__To do__: Please repeat every line below exactly, from the first to the last.

(Collection entries)
[Start of section]
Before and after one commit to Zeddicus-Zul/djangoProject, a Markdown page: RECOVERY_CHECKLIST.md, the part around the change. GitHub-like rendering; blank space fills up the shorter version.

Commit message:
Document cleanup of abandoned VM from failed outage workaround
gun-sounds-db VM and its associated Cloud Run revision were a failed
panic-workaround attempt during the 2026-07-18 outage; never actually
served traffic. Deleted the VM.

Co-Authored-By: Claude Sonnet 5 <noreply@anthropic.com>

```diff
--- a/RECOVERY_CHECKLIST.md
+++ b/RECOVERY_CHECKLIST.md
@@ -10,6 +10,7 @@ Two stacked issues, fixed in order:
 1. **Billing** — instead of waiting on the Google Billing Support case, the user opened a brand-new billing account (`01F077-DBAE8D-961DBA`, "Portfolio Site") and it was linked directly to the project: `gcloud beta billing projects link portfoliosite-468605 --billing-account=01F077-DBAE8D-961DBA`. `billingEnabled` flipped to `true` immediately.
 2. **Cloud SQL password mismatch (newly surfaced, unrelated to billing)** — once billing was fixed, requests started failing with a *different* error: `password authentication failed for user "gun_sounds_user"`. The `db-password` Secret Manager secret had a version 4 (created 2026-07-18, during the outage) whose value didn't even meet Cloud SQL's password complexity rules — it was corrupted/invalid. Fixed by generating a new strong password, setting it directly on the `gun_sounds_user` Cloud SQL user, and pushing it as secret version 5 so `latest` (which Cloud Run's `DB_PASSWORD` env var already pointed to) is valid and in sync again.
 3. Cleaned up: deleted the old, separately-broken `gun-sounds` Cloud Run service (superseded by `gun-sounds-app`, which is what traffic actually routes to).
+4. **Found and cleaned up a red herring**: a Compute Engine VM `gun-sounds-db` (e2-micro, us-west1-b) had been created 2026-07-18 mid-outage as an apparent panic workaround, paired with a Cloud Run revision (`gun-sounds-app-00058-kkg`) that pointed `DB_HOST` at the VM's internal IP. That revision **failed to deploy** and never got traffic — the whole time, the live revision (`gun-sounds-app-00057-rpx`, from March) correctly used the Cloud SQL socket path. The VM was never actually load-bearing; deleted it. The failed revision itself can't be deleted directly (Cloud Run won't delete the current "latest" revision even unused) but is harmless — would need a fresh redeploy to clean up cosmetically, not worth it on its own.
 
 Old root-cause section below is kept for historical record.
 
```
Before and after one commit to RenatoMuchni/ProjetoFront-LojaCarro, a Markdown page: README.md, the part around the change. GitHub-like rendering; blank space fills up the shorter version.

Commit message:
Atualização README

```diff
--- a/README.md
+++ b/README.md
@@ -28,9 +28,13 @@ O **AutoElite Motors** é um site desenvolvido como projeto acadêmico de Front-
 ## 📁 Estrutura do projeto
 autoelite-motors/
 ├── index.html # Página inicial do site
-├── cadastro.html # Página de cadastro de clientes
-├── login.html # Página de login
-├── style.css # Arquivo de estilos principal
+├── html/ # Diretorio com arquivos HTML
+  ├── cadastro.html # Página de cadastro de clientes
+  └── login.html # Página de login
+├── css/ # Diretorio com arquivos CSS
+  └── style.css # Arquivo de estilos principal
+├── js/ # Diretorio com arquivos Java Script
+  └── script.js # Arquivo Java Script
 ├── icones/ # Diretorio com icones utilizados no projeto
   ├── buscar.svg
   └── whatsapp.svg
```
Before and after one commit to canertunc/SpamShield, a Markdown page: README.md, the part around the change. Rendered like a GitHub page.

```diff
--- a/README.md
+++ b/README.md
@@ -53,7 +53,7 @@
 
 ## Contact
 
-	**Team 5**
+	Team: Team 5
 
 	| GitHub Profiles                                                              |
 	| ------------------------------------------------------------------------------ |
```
[End of section]
__Response to the task__:
Before and after one commit to Zeddicus-Zul/djangoProject, a Markdown page: RECOVERY_CHECKLIST.md, the part around the change. GitHub-like rendering; blank space fills up the shorter version.

Commit message:
Document cleanup of abandoned VM from failed outage workaround
gun-sounds-db VM and its associated Cloud Run revision were a failed
panic-workaround attempt during the 2026-07-18 outage; never actually
served traffic. Deleted the VM.

Co-Authored-By: Claude Sonnet 5 <noreply@anthropic.com>

```diff
--- a/RECOVERY_CHECKLIST.md
+++ b/RECOVERY_CHECKLIST.md
@@ -10,6 +10,7 @@ Two stacked issues, fixed in order:
 1. **Billing** — instead of waiting on the Google Billing Support case, the user opened a brand-new billing account (`01F077-DBAE8D-961DBA`, "Portfolio Site") and it was linked directly to the project: `gcloud beta billing projects link portfoliosite-468605 --billing-account=01F077-DBAE8D-961DBA`. `billingEnabled` flipped to `true` immediately.
 2. **Cloud SQL password mismatch (newly surfaced, unrelated to billing)** — once billing was fixed, requests started failing with a *different* error: `password authentication failed for user "gun_sounds_user"`. The `db-password` Secret Manager secret had a version 4 (created 2026-07-18, during the outage) whose value didn't even meet Cloud SQL's password complexity rules — it was corrupted/invalid. Fixed by generating a new strong password, setting it directly on the `gun_sounds_user` Cloud SQL user, and pushing it as secret version 5 so `latest` (which Cloud Run's `DB_PASSWORD` env var already pointed to) is valid and in sync again.
 3. Cleaned up: deleted the old, separately-broken `gun-sounds` Cloud Run service (superseded by `gun-sounds-app`, which is what traffic actually routes to).
+4. **Found and cleaned up a red herring**: a Compute Engine VM `gun-sounds-db` (e2-micro, us-west1-b) had been created 2026-07-18 mid-outage as an apparent panic workaround, paired with a Cloud Run revision (`gun-sounds-app-00058-kkg`) that pointed `DB_HOST` at the VM's internal IP. That revision **failed to deploy** and never got traffic — the whole time, the live revision (`gun-sounds-app-00057-rpx`, from March) correctly used the Cloud SQL socket path. The VM was never actually load-bearing; deleted it. The failed revision itself can't be deleted directly (Cloud Run won't delete the current "latest" revision even unused) but is harmless — would need a fresh redeploy to clean up cosmetically, not worth it on its own.
 
 Old root-cause section below is kept for historical record.
 
```
Before and after one commit to RenatoMuchni/ProjetoFront-LojaCarro, a Markdown page: README.md, the part around the change. GitHub-like rendering; blank space fills up the shorter version.

Commit message:
Atualização README

```diff
--- a/README.md
+++ b/README.md
@@ -28,9 +28,13 @@ O **AutoElite Motors** é um site desenvolvido como projeto acadêmico de Front-
 ## 📁 Estrutura do projeto
 autoelite-motors/
 ├── index.html # Página inicial do site
-├── cadastro.html # Página de cadastro de clientes
-├── login.html # Página de login
-├── style.css # Arquivo de estilos principal
+├── html/ # Diretorio com arquivos HTML
+  ├── cadastro.html # Página de cadastro de clientes
+  └── login.html # Página de login
+├── css/ # Diretorio com arquivos CSS
+  └── style.css # Arquivo de estilos principal
+├── js/ # Diretorio com arquivos Java Script
+  └── script.js # Arquivo Java Script
 ├── icones/ # Diretorio com icones utilizados no projeto
   ├── buscar.svg
   └── whatsapp.svg
```
Before and after one commit to canertunc/SpamShield, a Markdown page: README.md, the part around the change. Rendered like a GitHub page.

```diff
--- a/README.md
+++ b/README.md
@@ -53,7 +53,7 @@
 
 ## Contact
 
-	**Team 5**
+	Team: Team 5
 
 	| GitHub Profiles                                                              |
 	| ------------------------------------------------------------------------------ |
```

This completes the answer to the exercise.